This spring a large black locust tree was removed from my backyard. In a fit of revenge, the roots of the locust sent hundreds of shoots skyward turning the lawn into a miniature locust forest. The succulent new growth of these saplings provided the perfect food and shelter for aphids and an aphidtopia erupted on these shoots. As aphids feed on plant sap, they produce a waste product called honeydew. Honeydew is a sweet concoction of sugars, amino acids, and other compounds. As this sticky goo degrades, telltale odors emanate from the aphid-infested plant. A delicate insect with diaphanous wings called a lacewing, the adult stage of the aphid lion, is cruising the hood in search of food for herself and her babes. The aphid-related odors wafting from my locust tree are like the smell of burgers and fries to a fast food junkie. They signal the mother lacewing that "dinner is served." Upon arriving on a plant, if the proper cues are present, the female lacewing touches her abdomen to the surface of the leaf and draws out a thin strand of protein.
At the tip of this stalk, she deposits a single egg. Why she goes to this trouble is not entirely clear.
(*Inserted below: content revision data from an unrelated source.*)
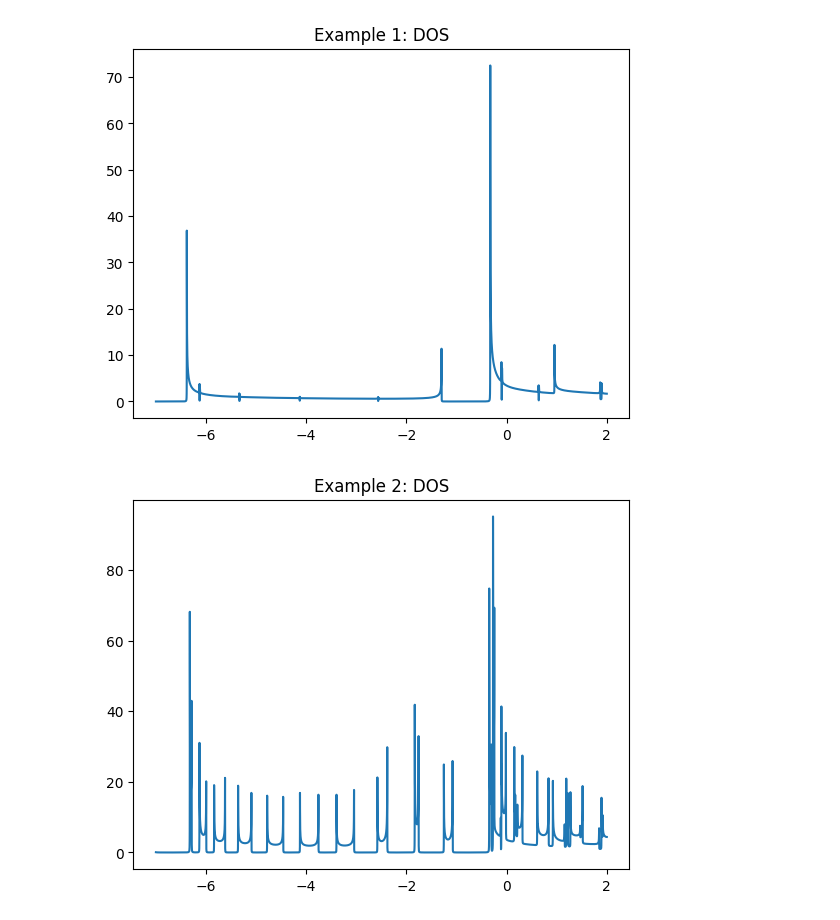
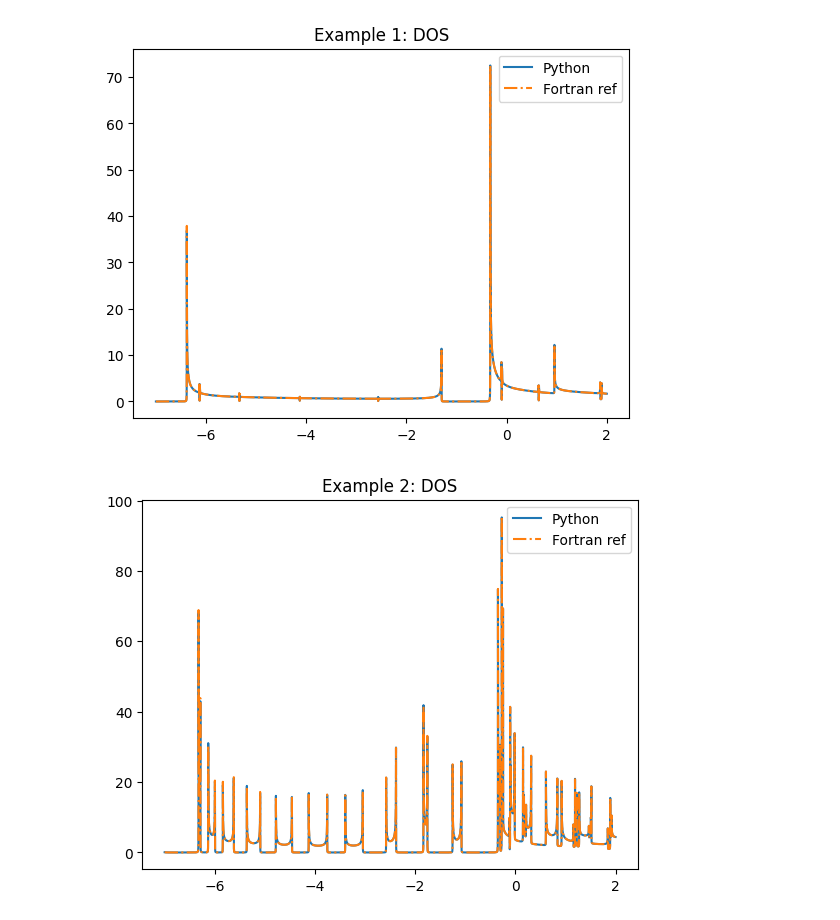
Before and after one commit to aj0337/PAOFLOW-QTpy, a Jupyter notebook: examples/analysis.ipynb, the cells around one changed output. Cells and saved outputs as stored; diff of their text form; code cells hidden in the pictures.

Commit message:
Add reference data from fortran version for debugging and comparison

```diff
--- a/examples/analysis.ipynb
+++ b/examples/analysis.ipynb
@@ -26,20 +38,32 @@ plt.show()
 # %%
 dos = np.loadtxt("example01/output/doscond_bulk.dat")
-plt.plot(dos[:, 0], dos[:, 1], label="eg 1")
+dos_ref = np.loadtxt("../Reference/Fortran/example01/doscond_bulk.dat")
+plt.plot(dos[:, 0], dos[:, 1], label="Python")
+plt.plot(dos_ref[:, 0], dos_ref[:, 1], '-.' , label="Fortran ref")
 plt.title("Example 1: DOS")
+plt.legend()
 plt.show()
 dos = np.loadtxt("example02/output/doscond_bulk.dat")
-plt.plot(dos[:, 0], dos[:, 1], label="eg 2")
+dos_ref = np.loadtxt("../Reference/Fortran/example02/doscond_bulk.dat")
+plt.plot(dos[:, 0], dos[:, 1], label="Python")
+plt.plot(dos_ref[:, 0], dos_ref[:, 1], '-.' , label="Fortran ref")
 plt.title("Example 2: DOS")
+plt.legend()
 plt.show()
 dos = np.loadtxt("example02/output/doscond_lcr.dat")
-plt.plot(dos[:, 0], dos[:, 1], label="eg 2")
+dos_ref = np.loadtxt("../Reference/Fortran/example02/doscond_lcr.dat")
+plt.plot(dos[:, 0], dos[:, 1], label="Python")
+plt.plot(dos_ref[:, 0], dos_ref[:, 1], '-.' , label="Fortran ref")
 plt.title("Example 2: DOS (LCR)")
+plt.legend()
 plt.show()
 dos = np.loadtxt("example02/output/doscond_lead.dat")
-plt.plot(dos[:, 0], dos[:, 1], label="eg 2")
+dos_ref = np.loadtxt("../Reference/Fortran/example02/doscond_lead.dat")
+plt.plot(dos[:, 0], dos[:, 1], label="Python")
+plt.plot(dos_ref[:, 0], dos_ref[:, 1], '-.' , label="Fortran ref")
 plt.title("Example 2: DOS (Lead)")
+plt.legend()
 plt.show()
 # %% [output]
-[figure, old version]
+[figure, new version]
-[figure, old version]
+[figure, new version]
```
Also changed, not shown: parts of 3 cells of this notebook, 22 other files.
Perhaps, by placing the egg on a stalk hungry predators, including other aphid lions, are less likely to snack on the tasty egg. After hatching, the tiny aphid lion shinnies down the stalk and begins its search for food. If mom was clever, a smorgasbord of aphids may await nearby. The aphid lion is a close relative of the antlion we met in Bug of the Week on June 20 - Lions in the sand. Like its cousin the antlion, aphid lions have powerful, sickle-shape jaws that grasp the prey. Once attached to the aphid, a pump in the aphid lion's head sucks the life from the hapless victim. Aphid lions are reported to devour 200 aphids per week and several hundred during the course of their development.
After shedding its skin twice to grow, the aphid lion spins a white cocoon and attaches it to the plant. Within this silken orb the transformation from alligator-like larva to pupa to winged adult takes place. After a few weeks in the cocoon, the beautiful lacewing adult emerges. The adult green lacewing has fantastic golden eyes and dozens of veins running through its translucent wings. Lacewings adults eat nectar and pollen and honeydew produced by aphids and other sucking insects. Lacewing larvae are voracious and eat a variety of prey in addition to aphids including caterpillars, spider mites, beetle larvae, and eggs of many kinds of plant pests.
Aphid lions can be purchased commercially and released on plants to help reduce pest populations. Aphid lions have been used to reduce pests with some success in agricultural crops such as cotton and strawberries, and to reduce mealybugs on houseplants indoors as well as sap-sucking bugs in landscapes and nurseries. As I watched the aphid lion devour an aphid with remarkable gusto, I couldn't help but be thankful that aphid lions are not the size of the German Shepherd next door. If they were, we would all be running for our lives!
To learn more about the fascinating lives of aphid lions and lacewings, visit the following web sites: